# WORK INSTRUCTIONS:
Every entry, start to finish, should be printed verbatim without pictures.

# RECORDS PROVIDED:
------
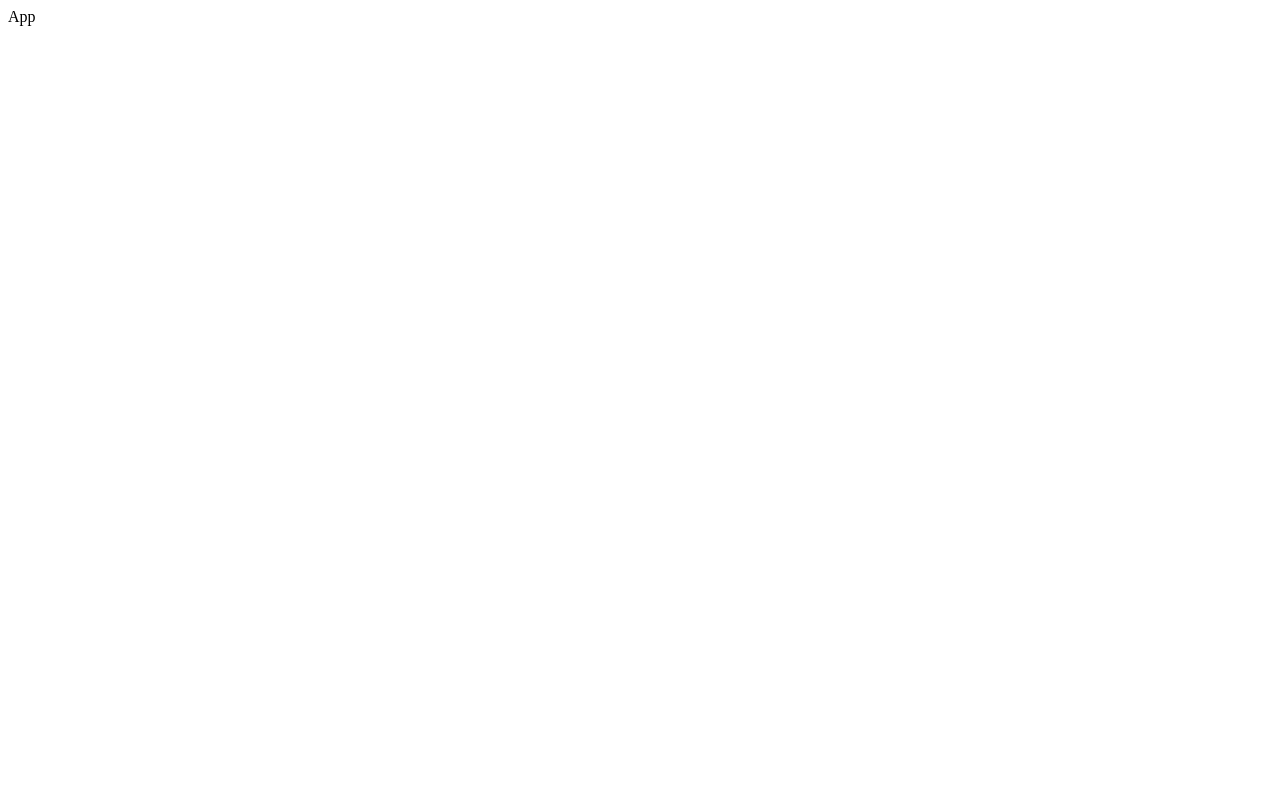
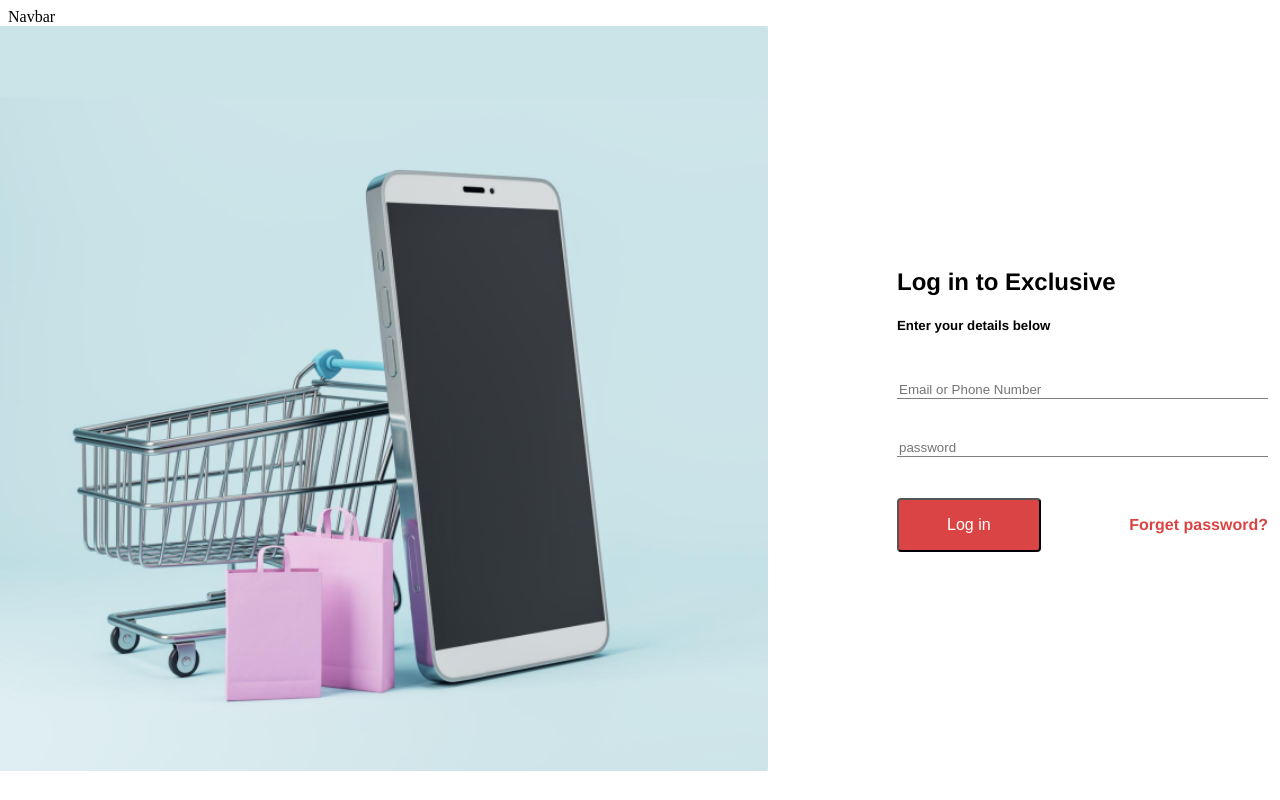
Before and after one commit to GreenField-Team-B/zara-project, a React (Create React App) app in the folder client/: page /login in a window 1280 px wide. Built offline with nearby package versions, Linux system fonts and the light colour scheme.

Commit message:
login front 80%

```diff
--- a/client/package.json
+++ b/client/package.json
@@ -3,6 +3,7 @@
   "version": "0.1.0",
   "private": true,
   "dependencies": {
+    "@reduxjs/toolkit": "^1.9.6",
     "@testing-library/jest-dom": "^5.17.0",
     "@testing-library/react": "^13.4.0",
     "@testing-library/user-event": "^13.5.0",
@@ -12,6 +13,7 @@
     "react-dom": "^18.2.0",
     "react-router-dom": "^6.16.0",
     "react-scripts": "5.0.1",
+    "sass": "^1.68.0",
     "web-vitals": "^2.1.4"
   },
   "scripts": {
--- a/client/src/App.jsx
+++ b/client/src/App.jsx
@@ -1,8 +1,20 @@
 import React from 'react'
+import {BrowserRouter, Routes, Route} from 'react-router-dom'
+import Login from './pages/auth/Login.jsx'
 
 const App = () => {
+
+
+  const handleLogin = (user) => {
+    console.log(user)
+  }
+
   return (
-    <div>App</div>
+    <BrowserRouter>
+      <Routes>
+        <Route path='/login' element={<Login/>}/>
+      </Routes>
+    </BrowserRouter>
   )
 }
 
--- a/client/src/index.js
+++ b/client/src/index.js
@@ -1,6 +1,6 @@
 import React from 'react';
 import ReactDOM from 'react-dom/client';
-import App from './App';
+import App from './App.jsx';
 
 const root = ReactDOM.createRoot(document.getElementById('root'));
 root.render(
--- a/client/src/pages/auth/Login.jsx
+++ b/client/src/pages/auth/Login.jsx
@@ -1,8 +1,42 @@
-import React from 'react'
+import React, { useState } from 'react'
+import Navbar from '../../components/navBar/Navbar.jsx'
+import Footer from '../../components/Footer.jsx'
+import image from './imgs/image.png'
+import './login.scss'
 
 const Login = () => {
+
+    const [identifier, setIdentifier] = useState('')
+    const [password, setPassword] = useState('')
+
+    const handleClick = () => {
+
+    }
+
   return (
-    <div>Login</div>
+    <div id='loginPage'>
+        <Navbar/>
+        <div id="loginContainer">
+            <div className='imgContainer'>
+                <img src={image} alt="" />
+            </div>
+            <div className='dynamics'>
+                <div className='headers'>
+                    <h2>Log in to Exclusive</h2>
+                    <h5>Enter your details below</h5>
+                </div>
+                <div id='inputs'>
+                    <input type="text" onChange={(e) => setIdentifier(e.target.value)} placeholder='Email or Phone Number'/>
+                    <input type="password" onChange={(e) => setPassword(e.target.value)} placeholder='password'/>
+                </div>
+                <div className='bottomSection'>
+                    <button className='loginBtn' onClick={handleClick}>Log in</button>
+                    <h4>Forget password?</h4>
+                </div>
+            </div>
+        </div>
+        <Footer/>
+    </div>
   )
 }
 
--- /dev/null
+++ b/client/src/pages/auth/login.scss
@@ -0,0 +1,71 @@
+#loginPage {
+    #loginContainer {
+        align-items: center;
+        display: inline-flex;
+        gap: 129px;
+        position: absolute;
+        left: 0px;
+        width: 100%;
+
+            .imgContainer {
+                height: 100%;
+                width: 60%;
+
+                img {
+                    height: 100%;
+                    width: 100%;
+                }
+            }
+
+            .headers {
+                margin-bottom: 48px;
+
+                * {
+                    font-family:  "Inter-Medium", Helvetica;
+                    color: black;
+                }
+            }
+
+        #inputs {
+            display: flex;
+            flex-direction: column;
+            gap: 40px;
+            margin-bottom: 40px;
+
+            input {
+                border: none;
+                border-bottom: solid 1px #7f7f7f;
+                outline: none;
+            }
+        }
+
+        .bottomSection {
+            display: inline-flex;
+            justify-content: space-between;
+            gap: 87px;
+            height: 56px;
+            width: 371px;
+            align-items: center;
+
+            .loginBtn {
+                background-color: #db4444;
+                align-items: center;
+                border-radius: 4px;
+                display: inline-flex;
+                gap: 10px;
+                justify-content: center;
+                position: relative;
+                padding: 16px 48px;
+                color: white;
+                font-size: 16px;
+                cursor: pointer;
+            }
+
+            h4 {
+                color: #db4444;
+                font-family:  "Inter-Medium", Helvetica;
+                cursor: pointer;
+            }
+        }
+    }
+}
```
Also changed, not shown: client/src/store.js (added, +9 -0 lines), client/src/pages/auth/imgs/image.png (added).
------
# SOLVED EXERCISE:
Before and after one commit to GreenField-Team-B/zara-project, a React (Create React App) app in the folder client/: page /login in a window 1280 px wide. Built offline with nearby package versions, Linux system fonts and the light colour scheme.

Commit message:
login front 80%

```diff
--- a/client/package.json
+++ b/client/package.json
@@ -3,6 +3,7 @@
   "version": "0.1.0",
   "private": true,
   "dependencies": {
+    "@reduxjs/toolkit": "^1.9.6",
     "@testing-library/jest-dom": "^5.17.0",
     "@testing-library/react": "^13.4.0",
     "@testing-library/user-event": "^13.5.0",
@@ -12,6 +13,7 @@
     "react-dom": "^18.2.0",
     "react-router-dom": "^6.16.0",
     "react-scripts": "5.0.1",
+    "sass": "^1.68.0",
     "web-vitals": "^2.1.4"
   },
   "scripts": {
--- a/client/src/App.jsx
+++ b/client/src/App.jsx
@@ -1,8 +1,20 @@
 import React from 'react'
+import {BrowserRouter, Routes, Route} from 'react-router-dom'
+import Login from './pages/auth/Login.jsx'
 
 const App = () => {
+
+
+  const handleLogin = (user) => {
+    console.log(user)
+  }
+
   return (
-    <div>App</div>
+    <BrowserRouter>
+      <Routes>
+        <Route path='/login' element={<Login/>}/>
+      </Routes>
+    </BrowserRouter>
   )
 }
 
--- a/client/src/index.js
+++ b/client/src/index.js
@@ -1,6 +1,6 @@
 import React from 'react';
 import ReactDOM from 'react-dom/client';
-import App from './App';
+import App from './App.jsx';
 
 const root = ReactDOM.createRoot(document.getElementById('root'));
 root.render(
--- a/client/src/pages/auth/Login.jsx
+++ b/client/src/pages/auth/Login.jsx
@@ -1,8 +1,42 @@
-import React from 'react'
+import React, { useState } from 'react'
+import Navbar from '../../components/navBar/Navbar.jsx'
+import Footer from '../../components/Footer.jsx'
+import image from './imgs/image.png'
+import './login.scss'
 
 const Login = () => {
+
+    const [identifier, setIdentifier] = useState('')
+    const [password, setPassword] = useState('')
+
+    const handleClick = () => {
+
+    }
+
   return (
-    <div>Login</div>
+    <div id='loginPage'>
+        <Navbar/>
+        <div id="loginContainer">
+            <div className='imgContainer'>
+                <img src={image} alt="" />
+            </div>
+            <div className='dynamics'>
+                <div className='headers'>
+                    <h2>Log in to Exclusive</h2>
+                    <h5>Enter your details below</h5>
+                </div>
+                <div id='inputs'>
+                    <input type="text" onChange={(e) => setIdentifier(e.target.value)} placeholder='Email or Phone Number'/>
+                    <input type="password" onChange={(e) => setPassword(e.target.value)} placeholder='password'/>
+                </div>
+                <div className='bottomSection'>
+                    <button className='loginBtn' onClick={handleClick}>Log in</button>
+                    <h4>Forget password?</h4>
+                </div>
+            </div>
+        </div>
+        <Footer/>
+    </div>
   )
 }
 
--- /dev/null
+++ b/client/src/pages/auth/login.scss
@@ -0,0 +1,71 @@
+#loginPage {
+    #loginContainer {
+        align-items: center;
+        display: inline-flex;
+        gap: 129px;
+        position: absolute;
+        left: 0px;
+        width: 100%;
+
+            .imgContainer {
+                height: 100%;
+                width: 60%;
+
+                img {
+                    height: 100%;
+                    width: 100%;
+                }
+            }
+
+            .headers {
+                margin-bottom: 48px;
+
+                * {
+                    font-family:  "Inter-Medium", Helvetica;
+                    color: black;
+                }
+            }
+
+        #inputs {
+            display: flex;
+            flex-direction: column;
+            gap: 40px;
+            margin-bottom: 40px;
+
+            input {
+                border: none;
+                border-bottom: solid 1px #7f7f7f;
+                outline: none;
+            }
+        }
+
+        .bottomSection {
+            display: inline-flex;
+            justify-content: space-between;
+            gap: 87px;
+            height: 56px;
+            width: 371px;
+            align-items: center;
+
+            .loginBtn {
+                background-color: #db4444;
+                align-items: center;
+                border-radius: 4px;
+                display: inline-flex;
+                gap: 10px;
+                justify-content: center;
+                position: relative;
+                padding: 16px 48px;
+                color: white;
+                font-size: 16px;
+                cursor: pointer;
+            }
+
+            h4 {
+                color: #db4444;
+                font-family:  "Inter-Medium", Helvetica;
+                cursor: pointer;
+            }
+        }
+    }
+}
```
Also changed, not shown: client/src/store.js (added, +9 -0 lines), client/src/pages/auth/imgs/image.png (added).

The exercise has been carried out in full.